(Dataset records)

┄┄┄┄┄┄

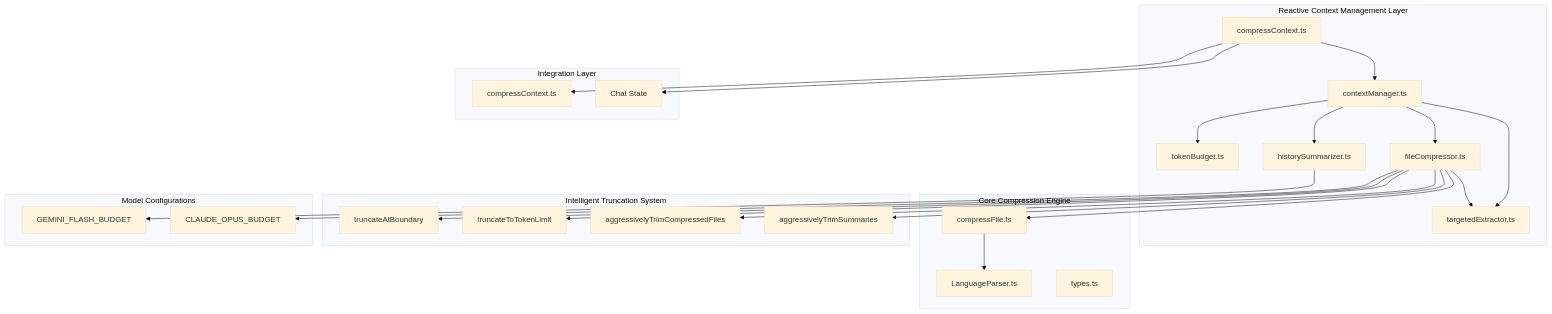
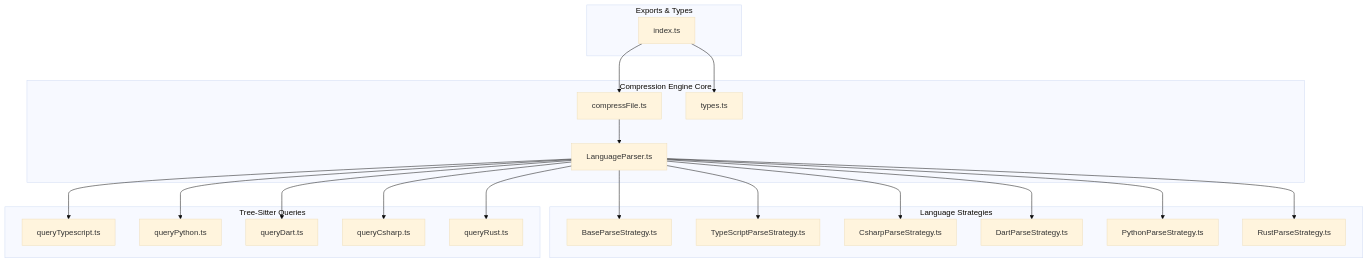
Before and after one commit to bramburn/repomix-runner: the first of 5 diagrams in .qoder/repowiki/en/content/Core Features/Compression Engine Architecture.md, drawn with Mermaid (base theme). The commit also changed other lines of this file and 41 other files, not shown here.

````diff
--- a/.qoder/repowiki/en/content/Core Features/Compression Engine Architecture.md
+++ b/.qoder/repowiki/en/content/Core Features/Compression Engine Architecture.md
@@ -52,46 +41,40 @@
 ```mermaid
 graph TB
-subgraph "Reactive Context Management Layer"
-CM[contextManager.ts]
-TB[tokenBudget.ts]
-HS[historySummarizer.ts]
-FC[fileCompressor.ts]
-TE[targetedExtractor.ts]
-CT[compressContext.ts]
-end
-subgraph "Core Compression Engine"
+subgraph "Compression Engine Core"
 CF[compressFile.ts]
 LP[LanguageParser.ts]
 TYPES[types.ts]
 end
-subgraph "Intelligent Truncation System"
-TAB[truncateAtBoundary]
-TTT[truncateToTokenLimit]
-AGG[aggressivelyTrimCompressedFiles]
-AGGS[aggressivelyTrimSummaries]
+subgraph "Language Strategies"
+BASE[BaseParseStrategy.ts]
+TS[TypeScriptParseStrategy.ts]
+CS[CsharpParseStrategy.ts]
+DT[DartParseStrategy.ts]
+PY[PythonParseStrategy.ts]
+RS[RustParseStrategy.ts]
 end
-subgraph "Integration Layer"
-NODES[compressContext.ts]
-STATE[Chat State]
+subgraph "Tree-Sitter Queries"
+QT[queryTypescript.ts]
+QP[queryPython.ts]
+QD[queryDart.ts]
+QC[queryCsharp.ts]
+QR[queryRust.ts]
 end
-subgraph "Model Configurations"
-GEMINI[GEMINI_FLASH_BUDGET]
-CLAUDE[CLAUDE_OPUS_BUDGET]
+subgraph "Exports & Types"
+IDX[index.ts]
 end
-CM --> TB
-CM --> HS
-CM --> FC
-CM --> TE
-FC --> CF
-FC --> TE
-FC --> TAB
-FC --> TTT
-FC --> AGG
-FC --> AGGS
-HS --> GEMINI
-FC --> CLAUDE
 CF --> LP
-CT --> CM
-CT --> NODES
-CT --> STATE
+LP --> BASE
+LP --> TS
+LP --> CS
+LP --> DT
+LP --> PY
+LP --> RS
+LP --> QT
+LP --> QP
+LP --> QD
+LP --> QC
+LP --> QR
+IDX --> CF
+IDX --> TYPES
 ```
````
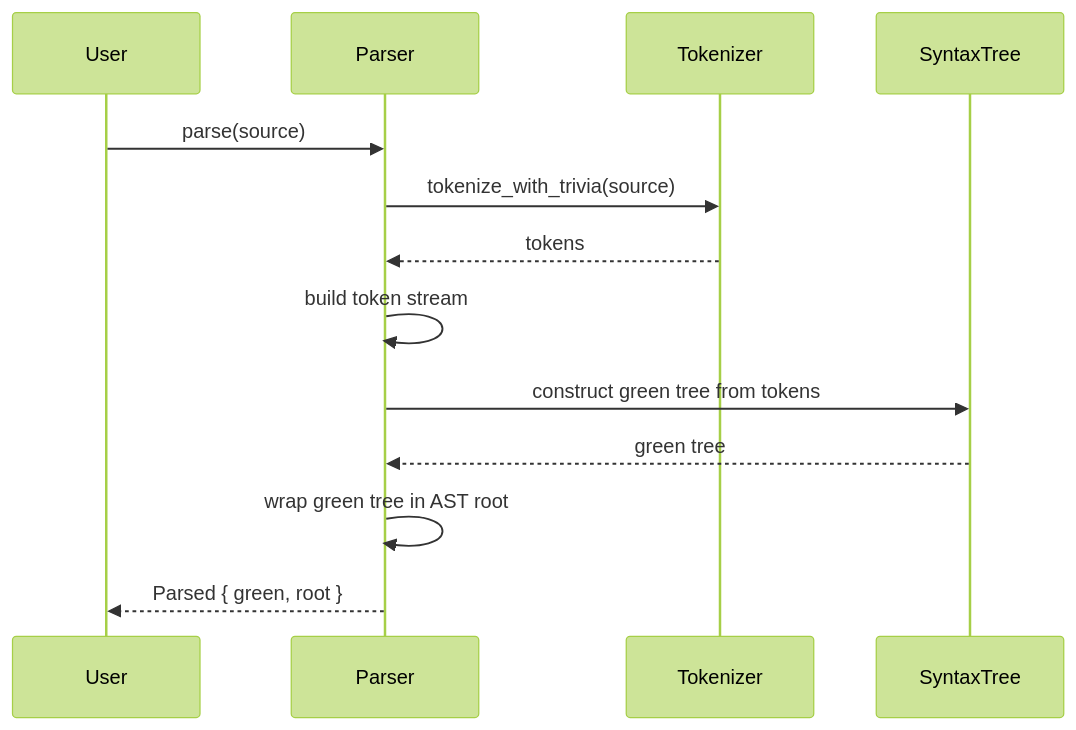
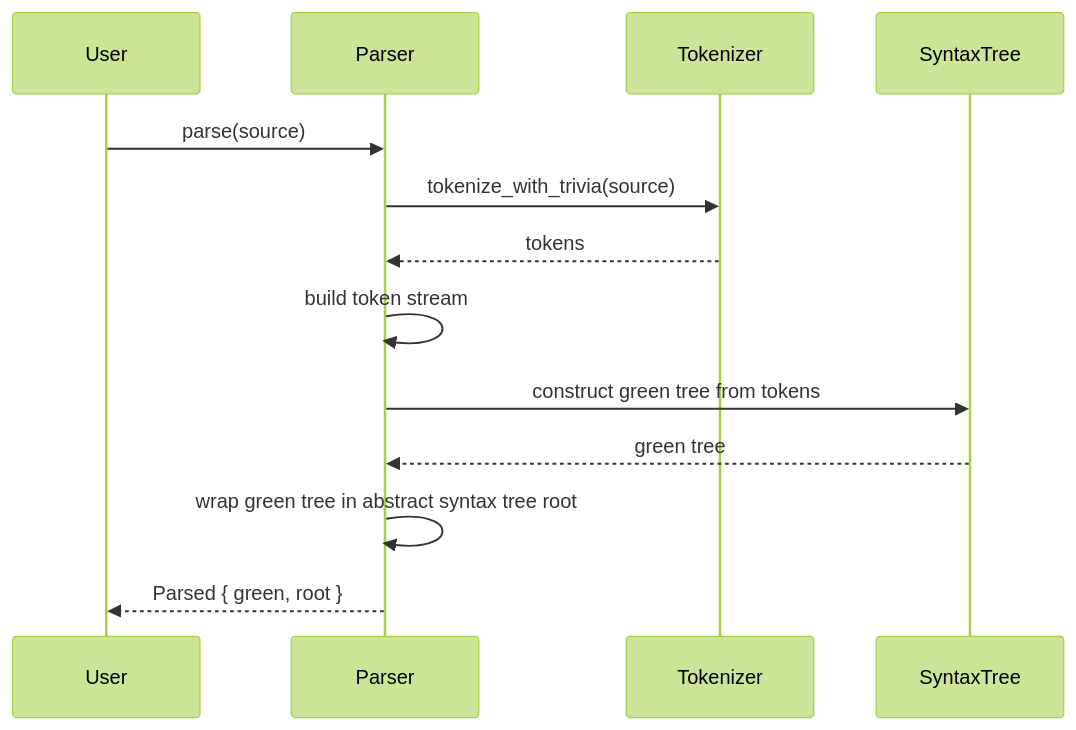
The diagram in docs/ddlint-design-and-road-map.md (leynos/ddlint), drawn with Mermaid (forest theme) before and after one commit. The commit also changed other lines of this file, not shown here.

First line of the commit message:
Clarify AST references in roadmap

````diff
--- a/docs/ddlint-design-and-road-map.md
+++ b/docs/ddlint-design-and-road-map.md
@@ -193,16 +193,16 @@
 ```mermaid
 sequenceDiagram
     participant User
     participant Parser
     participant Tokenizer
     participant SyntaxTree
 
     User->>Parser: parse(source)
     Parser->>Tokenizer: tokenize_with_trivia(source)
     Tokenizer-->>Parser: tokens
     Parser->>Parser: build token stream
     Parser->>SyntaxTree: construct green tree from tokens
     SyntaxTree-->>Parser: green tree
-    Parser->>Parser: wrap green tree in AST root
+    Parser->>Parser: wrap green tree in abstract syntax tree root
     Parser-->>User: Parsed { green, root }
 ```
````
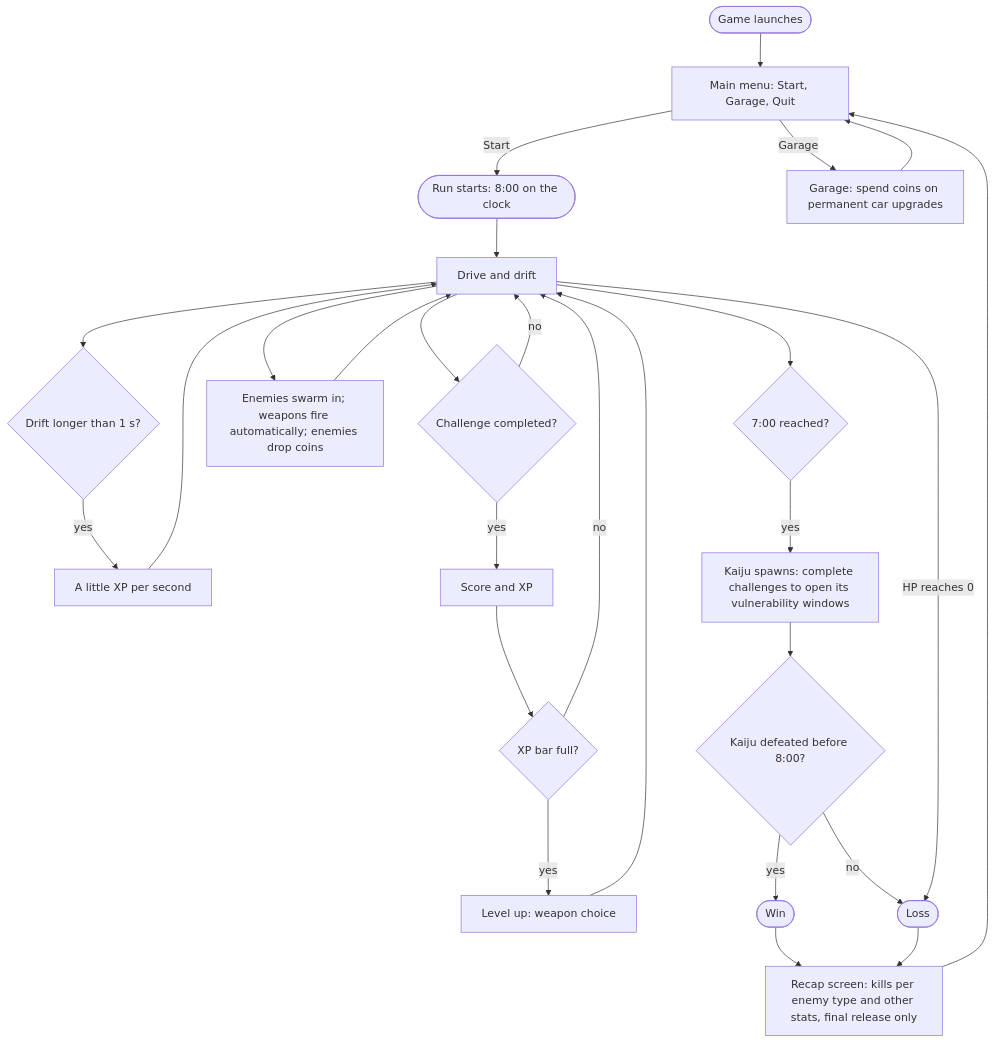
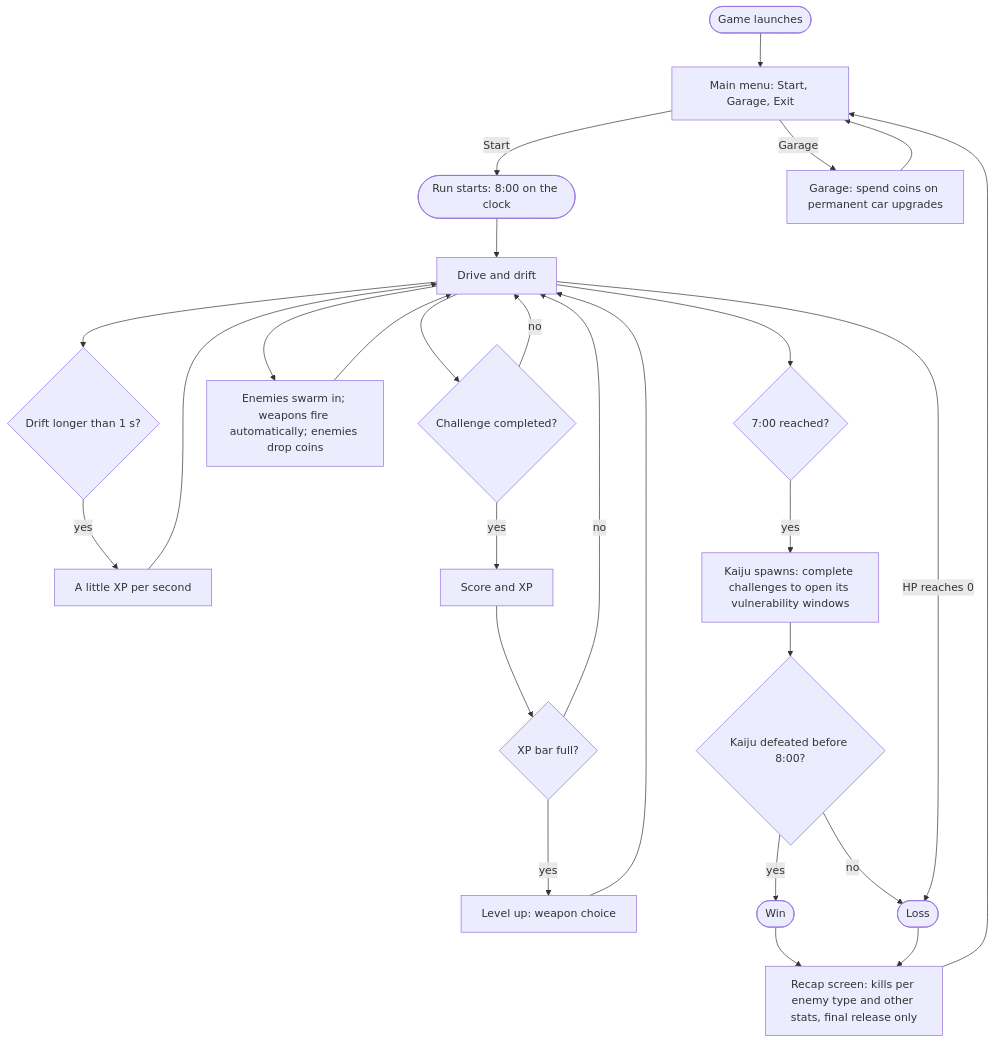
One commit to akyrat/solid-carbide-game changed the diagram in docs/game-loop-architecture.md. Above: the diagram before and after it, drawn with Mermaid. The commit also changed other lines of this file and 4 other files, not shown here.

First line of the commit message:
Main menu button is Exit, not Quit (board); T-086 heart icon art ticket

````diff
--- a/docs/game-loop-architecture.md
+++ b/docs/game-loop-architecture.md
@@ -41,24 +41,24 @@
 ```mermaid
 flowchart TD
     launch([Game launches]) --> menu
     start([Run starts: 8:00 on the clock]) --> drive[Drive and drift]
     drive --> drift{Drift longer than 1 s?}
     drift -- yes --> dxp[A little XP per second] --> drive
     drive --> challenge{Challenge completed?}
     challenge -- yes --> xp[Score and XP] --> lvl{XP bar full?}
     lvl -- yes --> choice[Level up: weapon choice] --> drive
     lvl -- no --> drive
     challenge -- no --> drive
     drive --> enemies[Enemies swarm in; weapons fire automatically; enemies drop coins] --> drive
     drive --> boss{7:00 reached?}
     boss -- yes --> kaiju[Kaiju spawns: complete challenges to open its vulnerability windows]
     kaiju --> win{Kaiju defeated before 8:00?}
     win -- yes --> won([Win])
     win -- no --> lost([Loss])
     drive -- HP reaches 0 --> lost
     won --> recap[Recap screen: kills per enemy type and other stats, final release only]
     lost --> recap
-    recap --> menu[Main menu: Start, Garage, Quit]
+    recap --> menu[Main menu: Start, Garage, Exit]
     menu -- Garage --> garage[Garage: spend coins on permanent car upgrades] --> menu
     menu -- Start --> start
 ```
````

┄┄┄┄┄┄

Show all lines above holding the word "drive".

→ SOLUTION TO THE PROBLEM:
     start([Run starts: 8:00 on the clock]) --> drive[Drive and drift]
     drive --> drift{Drift longer than 1 s?}
     drift -- yes --> dxp[A little XP per second] --> drive
     drive --> challenge{Challenge completed?}
     lvl -- yes --> choice[Level up: weapon choice] --> drive
     lvl -- no --> drive
     challenge -- no --> drive
     drive --> enemies[Enemies swarm in; weapons fire automatically; enemies drop coins] --> drive
     drive --> boss{7:00 reached?}
     drive -- HP reaches 0 --> lost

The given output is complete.